Involves physical movement of the camera from one location to another
Keeps the location of the camera the same but shifts the direction in which the camera is pointed
Involves the adjustment of the camera's focal length so that more or less visual information is included in the film image
Side-to-side rotation of the camera, often used to follow the movement of figures and keep them within the frame
Top-down rotation of the camera, often used to view an object that extends above or below the frame
Movement of the camera in any direction, often used to follow the movement of figures and retain their positions and proportions within the frame
Movement of the camera above ground level, often involving a vertical rise or drop, used to reveal elements at different heights. Variations of this shot position the camera on an airplane or helicopter.
Use of a handheld camera to express a psychological state or to generate a documentary-like aesthetic, as opposed to usual placement of a camera on a tripod to prevent shaking
Adjustment of the camera's focal length.
A filmmaker who wants to emphasize a portion of the image can do this, which increases that portion's relative size within the frame and signals to the viewer that whatever it contains is of significance.
A filmmaker who wants to expose the environment around a figure or action can do this, revealing the larger context.

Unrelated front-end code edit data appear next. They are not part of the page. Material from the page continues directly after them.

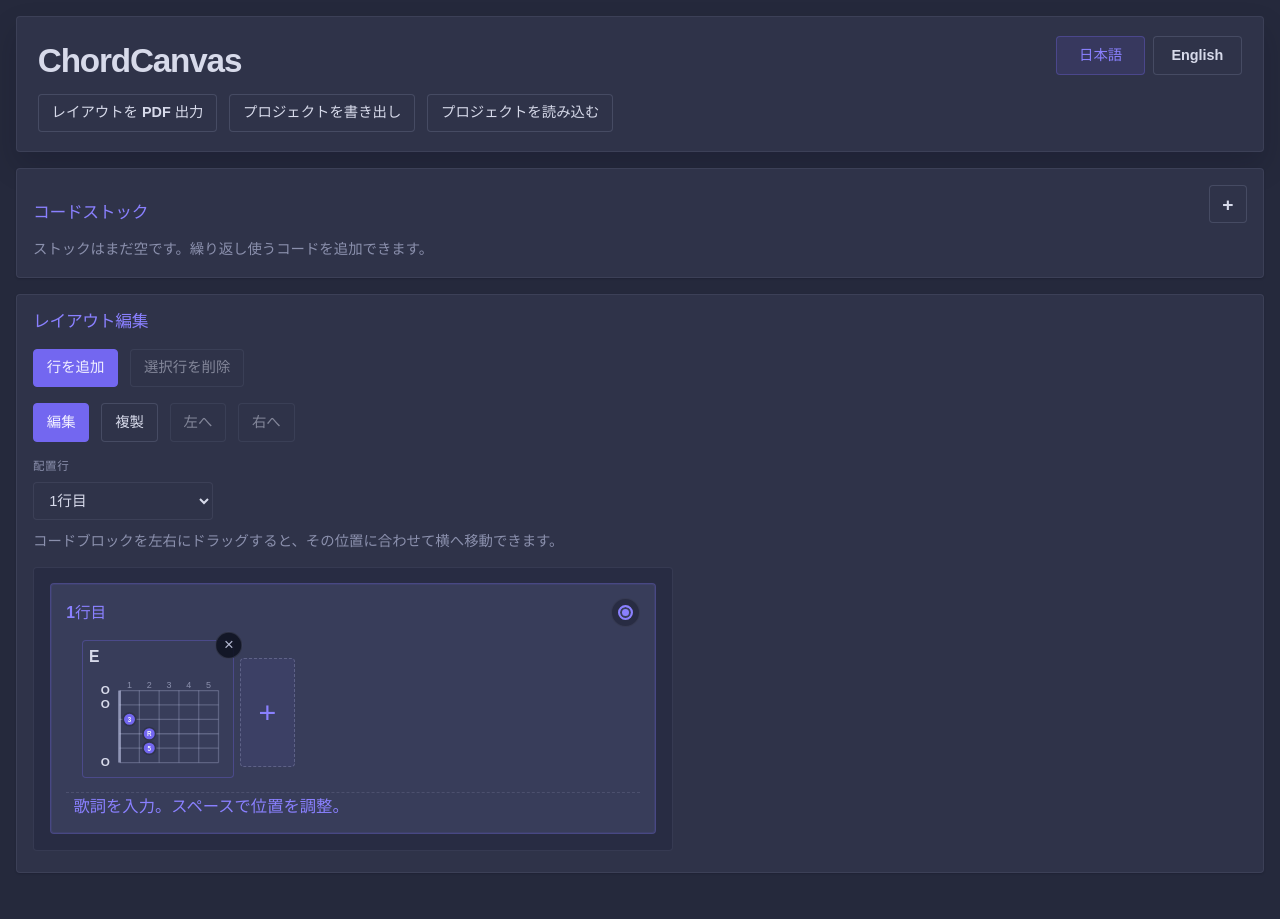
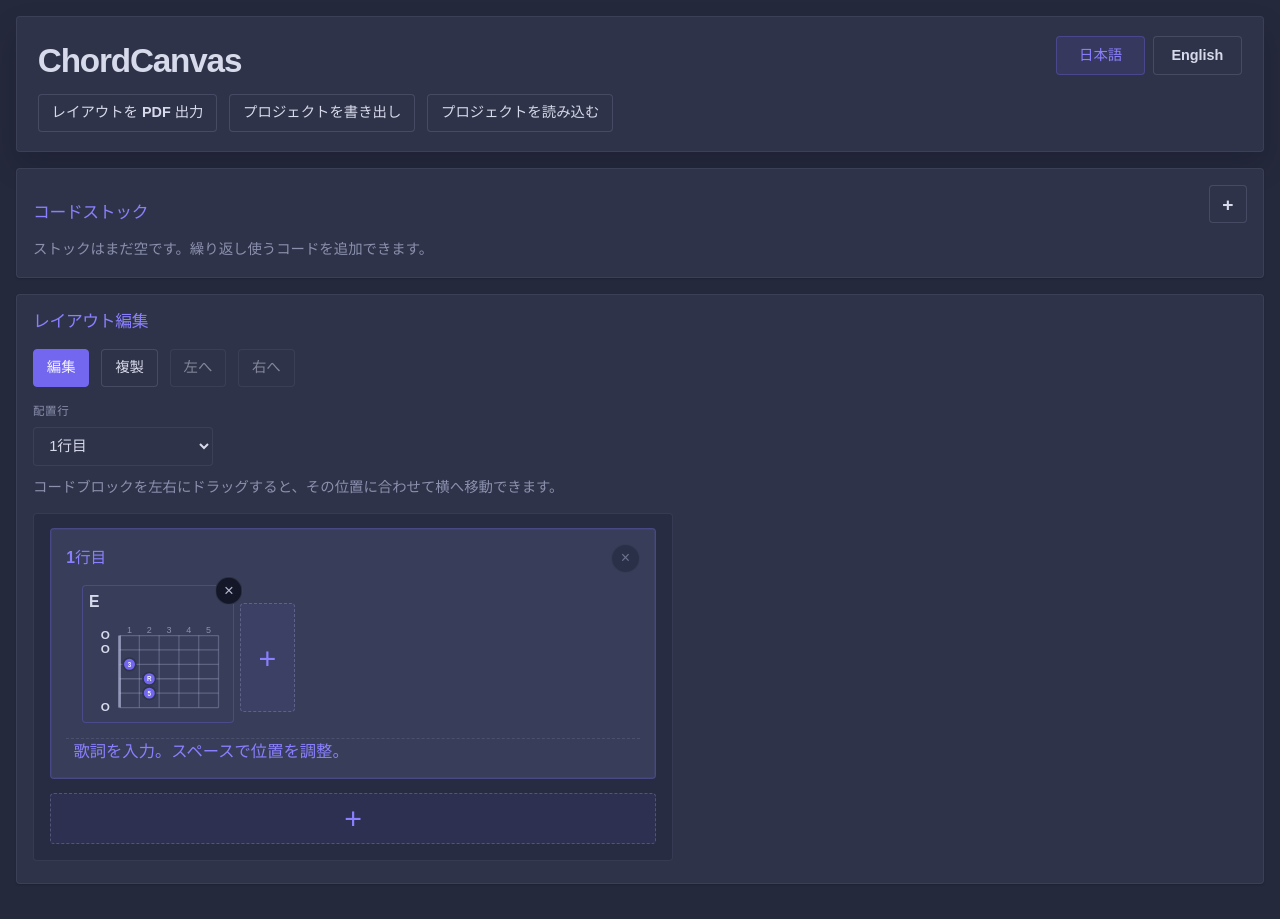
Before and after one commit to m43d4k/chordcanvas, a React (Vite) app: page / in a window 1280 px wide. Built offline with nearby package versions, Linux system fonts and the light colour scheme.

Commit message:
Move layout row add button

```diff
--- a/src/App.tsx
+++ b/src/App.tsx
@@ -1039,14 +1039,12 @@ function App() {
     setSelectedLayoutRowId(nextRow.id)
   }
 
-  function handleDeleteSelectedLayoutRow() {
+  function handleDeleteLayoutRow(rowId: string) {
     if (layoutRows.length === 1) {
       return
     }
 
-    const selectedRowIndex = layoutRows.findIndex(
-      (row) => row.id === selectedLayoutRow.id,
-    )
+    const selectedRowIndex = layoutRows.findIndex((row) => row.id === rowId)
     const rowToRemove = layoutRows[selectedRowIndex]
     const fallbackRow =
       layoutRows[selectedRowIndex - 1] ?? layoutRows[selectedRowIndex + 1]
@@ -1068,8 +1066,15 @@ function App() {
           : block,
       ),
     )
-    setSelectedLayoutRowId(fallbackRow.id)
-    setEditingLyricsRowId(null)
+    if (
+      selectedLayoutRowId === rowToRemove.id ||
+      selectedBlock.rowId === rowToRemove.id
+    ) {
+      setSelectedLayoutRowId(fallbackRow.id)
+    }
+    if (editingLyricsRowId === rowToRemove.id) {
+      setEditingLyricsRowId(null)
+    }
   }
 
   function handleLyricsLineChange(
@@ -1351,19 +1356,6 @@ function App() {
         </div>
 
         <div className="layout-toolbar">
-          <button onClick={handleAddLayoutRow} type="button">
-            {text.addRow}
-          </button>
-          <button
-            disabled={layoutRows.length === 1}
-            onClick={handleDeleteSelectedLayoutRow}
-            type="button"
-          >
-            {text.deleteSelectedRow}
-          </button>
-        </div>
-
-        <div className="layout-toolbar">
           <button
             className="secondary-button"
             onClick={openEditChordModal}
@@ -1437,16 +1429,13 @@ function App() {
                       {rowLabel}
                     </h3>
                     <button
-                      aria-label={text.setInsertionTargetAria(rowLabel)}
-                      aria-pressed={rowEntry.row.id === selectedLayoutRow.id}
-                      className="layout-row-selector"
-                      onClick={() => selectLayoutRow(rowEntry.row.id)}
+                      aria-label={text.removeLayoutRowAria(rowLabel)}
+                      className="layout-row-delete-button"
+                      disabled={layoutRows.length === 1}
+                      onClick={() => handleDeleteLayoutRow(rowEntry.row.id)}
                       type="button"
                     >
-                      <span
-                        aria-hidden="true"
-                        className="layout-row-selector-indicator"
-                      />
+                      <span aria-hidden="true">×</span>
                     </button>
                   </div>
 
@@ -1558,6 +1547,15 @@ function App() {
                 </section>
               )
             })}
+
+            <button
+              aria-label={text.addRow}
+              className="layout-row-add-button"
+              onClick={handleAddLayoutRow}
+              type="button"
+            >
+              +
+            </button>
           </div>
         </div>
       </section>
--- a/src/index.css
+++ b/src/index.css
@@ -290,6 +290,7 @@ button {
 .field select:focus,
 .project-actions button:focus,
 .layout-toolbar button:focus,
+.layout-row-add-button:focus,
 .generator-actions button:focus,
 .stock-card-actions button:focus,
 .secondary-button:focus,
@@ -786,7 +787,7 @@ button {
   display: none;
 }
 
-.layout-stage[data-exporting-pdf='true'] .layout-row-selector {
+.layout-stage[data-exporting-pdf='true'] .layout-row-delete-button {
   display: none;
 }
 
@@ -802,6 +803,10 @@ button {
 }
 
 .layout-stage[data-exporting-pdf='true'] .layout-add-button {
+  display: none;
+}
+
+.layout-stage[data-exporting-pdf='true'] .layout-row-add-button {
   display: none;
 }
 
@@ -861,44 +866,38 @@ button {
   color: var(--accent-strong);
 }
 
-.layout-row-selector {
+.layout-row-delete-button {
   display: inline-flex;
   align-items: center;
   justify-content: center;
   width: 1.8rem;
   height: 1.8rem;
   padding: 0;
-  border: 1px solid var(--border);
+  border: 1px solid rgba(214, 219, 255, 0.14);
   border-radius: 999px;
-  background: var(--surface-muted);
+  background: rgba(16, 19, 34, 0.72);
+  color: var(--text-soft);
+  box-shadow: none;
+  font-size: 1rem;
+  line-height: 1;
+  transition:
+    border-color 160ms ease,
+    background 160ms ease,
+    color 160ms ease,
+    opacity 160ms ease;
 }
 
-.layout-row-selector:focus-visible {
-  outline: 2px solid var(--accent-strong);
-  outline-offset: 2px;
+.layout-row-delete-button:hover,
+.layout-row-delete-button:focus-visible {
+  border-color: rgba(255, 145, 171, 0.44);
+  background: rgba(183, 68, 93, 0.88);
+  color: #fff6fa;
+  outline: none;
 }
 
-.layout-row-selector-indicator {
-  width: 0.9rem;
-  height: 0.9rem;
-  flex-shrink: 0;
-  border: 2px solid var(--border-hover);
-  border-radius: 999px;
-  background: transparent;
-  transition:
-    border-color 140ms ease,
-    background-color 140ms ease,
-    box-shadow 140ms ease;
-}
-
-.layout-row-selector:hover {
-  border-color: var(--border-hover);
-}
-
-.layout-row-selector[aria-pressed='true'] .layout-row-selector-indicator {
-  border-color: var(--accent-strong);
-  background: var(--accent-strong);
-  box-shadow: inset 0 0 0 2px var(--surface-tint);
+.layout-row-delete-button:disabled {
+  cursor: not-allowed;
+  opacity: 0.42;
 }
 
 .layout-chord-layer {
@@ -928,6 +927,32 @@ button {
 
 .layout-add-button:hover,
 .layout-add-button:focus {
+  border-color: var(--accent-strong);
+  background: rgba(115, 103, 240, 0.16);
+  color: var(--accent-ink);
+  outline: none;
+}
+
+.layout-row-add-button {
+  width: 100%;
+  min-height: 3.2rem;
+  padding: 0;
+  border: 1px dashed var(--border-hover);
+  border-radius: 4px;
+  background: rgba(115, 103, 240, 0.08);
+  color: var(--accent-strong);
+  box-shadow: none;
+  font-size: 1.9rem;
+  font-weight: 500;
+  line-height: 1;
+  transition:
+    border-color 160ms ease,
+    background 160ms ease,
+    color 160ms ease;
+}
+
+.layout-row-add-button:hover,
+.layout-row-add-button:focus {
   border-color: var(--accent-strong);
   background: rgba(115, 103, 240, 0.16);
   color: var(--accent-ink);
@@ -1249,6 +1274,11 @@ button {
     height: 5.8rem;
   }
 
+  .layout-row-add-button {
+    min-height: 2.9rem;
+    font-size: 1.7rem;
+  }
+
   .modal-actions {
     flex-direction: column-reverse;
   }
--- a/src/uiText.ts
+++ b/src/uiText.ts
@@ -46,7 +46,7 @@ export interface UiText {
   layoutHeading: string
   openLayoutAddModal: (rowLabel: string) => string
   addRow: string
-  deleteSelectedRow: string
+  removeLayoutRowAria: (rowLabel: string) => string
   lyricsLineLabel: (index: number) => string
   lyricsPlaceholder: string
   editSelectedChord: string
@@ -59,7 +59,6 @@ export interface UiText {
   saveChordChanges: string
   layoutDragHint: string
   layoutRowLabel: (index: number) => string
-  setInsertionTargetAria: (rowLabel: string) => string
   chordBuilderModalTitle: string
   layoutAddModalTitle: (rowLabel: string) => string
   layoutEditModalTitle: string
@@ -125,7 +124,7 @@ export const UI_TEXT: Record<Locale, UiText> = {
     layoutHeading: 'レイアウト編集',
     openLayoutAddModal: (rowLabel) => `${rowLabel} にコードを追加`,
     addRow: '行を追加',
-    deleteSelectedRow: '選択行を削除',
+    removeLayoutRowAria: (rowLabel) => `${rowLabel}を削除`,
     lyricsLineLabel: (index) => `歌詞 ${index + 1} 行`,
     lyricsPlaceholder: '歌詞を入力。スペースで位置を調整。',
     editSelectedChord: '編集',
@@ -139,7 +138,6 @@ export const UI_TEXT: Record<Locale, UiText> = {
     layoutDragHint:
       'コードブロックを左右にドラッグすると、その位置に合わせて横へ移動できます。',
     layoutRowLabel: (index) => `${index + 1}行目`,
-    setInsertionTargetAria: (rowLabel) => `${rowLabel} を追加先にする`,
     chordBuilderModalTitle: 'ストック用コードを追加',
     layoutAddModalTitle: (rowLabel) => `${rowLabel} にコードを追加`,
     layoutEditModalTitle: 'コードブロックを編集',
@@ -206,7 +204,7 @@ export const UI_TEXT: Record<Locale, UiText> = {
     layoutHeading: 'Layout Editor',
     openLayoutAddModal: (rowLabel) => `Add chord to ${rowLabel}`,
     addRow: 'Add Row',
-    deleteSelectedRow: 'Delete Selected Row',
+    removeLayoutRowAria: (rowLabel) => `Delete ${rowLabel}`,
     lyricsLineLabel: (index) => `Lyrics line ${index + 1}`,
     lyricsPlaceholder: 'Enter lyrics. Use spaces to adjust alignment.',
     editSelectedChord: 'Edit',
@@ -220,8 +218,6 @@ export const UI_TEXT: Record<Locale, UiText> = {
     layoutDragHint:
       'Drag a chord block left or right to slide it horizontally in the row.',
     layoutRowLabel: (index) => `Row ${index + 1}`,
-    setInsertionTargetAria: (rowLabel) =>
-      `Set ${rowLabel} as the insertion target`,
     chordBuilderModalTitle: 'Add Chord to Stock',
     layoutAddModalTitle: (rowLabel) => `Add Chord to ${rowLabel}`,
     layoutEditModalTitle: 'Edit Chord Block',
```
Also changed, not shown: 1 other file (tests, documents, lock files or other folders).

Adjustment of the focus within a shot in order to change the portion of the image that is in sharp focus. This guides the spectator's attention from one area of the screen to another. It is possible because in most shots, only certain portions of the image are in sharp focus.